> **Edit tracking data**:

□ □ □

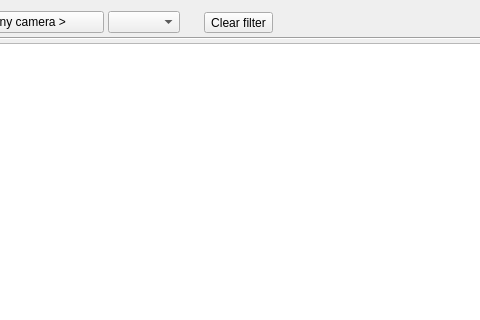
Qt form client/src/ui/dialogs/event_log_dialog.ui (networkoptix/nx_open) before a commit; both pictures show x 309 to 789 and y 0 to 320 of the 1170 by 719 pixel window.
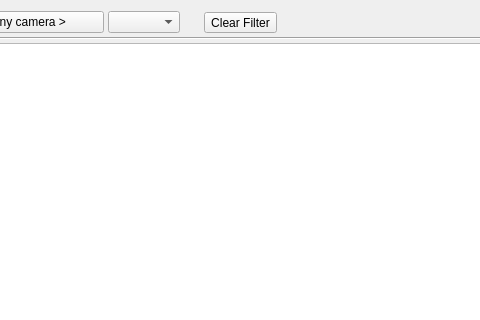
The same form after that commit. Custom widgets are drawn as their Qt base class.

Patch:
```diff
--- a/client/src/ui/dialogs/event_log_dialog.ui
+++ b/client/src/ui/dialogs/event_log_dialog.ui
@@ -84,7 +84,7 @@
      <item row="0" column="6">
       <widget class="QToolButton" name="clearFilterButton">
        <property name="text">
-        <string>Clear filter</string>
+        <string>Clear Filter</string>
        </property>
        <property name="popupMode">
         <enum>QToolButton::InstantPopup</enum>
```
Left out of the diff: 2 changed lines with no effect on the pictures.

□ □ □

> **THE PROBLEM**: Restate the data word for word and exclude every picture.

> **EXERCISE SOLUTION**:
Qt form client/src/ui/dialogs/event_log_dialog.ui (networkoptix/nx_open) before a commit; both pictures show x 309 to 789 and y 0 to 320 of the 1170 by 719 pixel window.
The same form after that commit. Custom widgets are drawn as their Qt base class.

Patch:
```diff
--- a/client/src/ui/dialogs/event_log_dialog.ui
+++ b/client/src/ui/dialogs/event_log_dialog.ui
@@ -84,7 +84,7 @@
      <item row="0" column="6">
       <widget class="QToolButton" name="clearFilterButton">
        <property name="text">
-        <string>Clear filter</string>
+        <string>Clear Filter</string>
        </property>
        <property name="popupMode">
         <enum>QToolButton::InstantPopup</enum>
```
Left out of the diff: 2 changed lines with no effect on the pictures.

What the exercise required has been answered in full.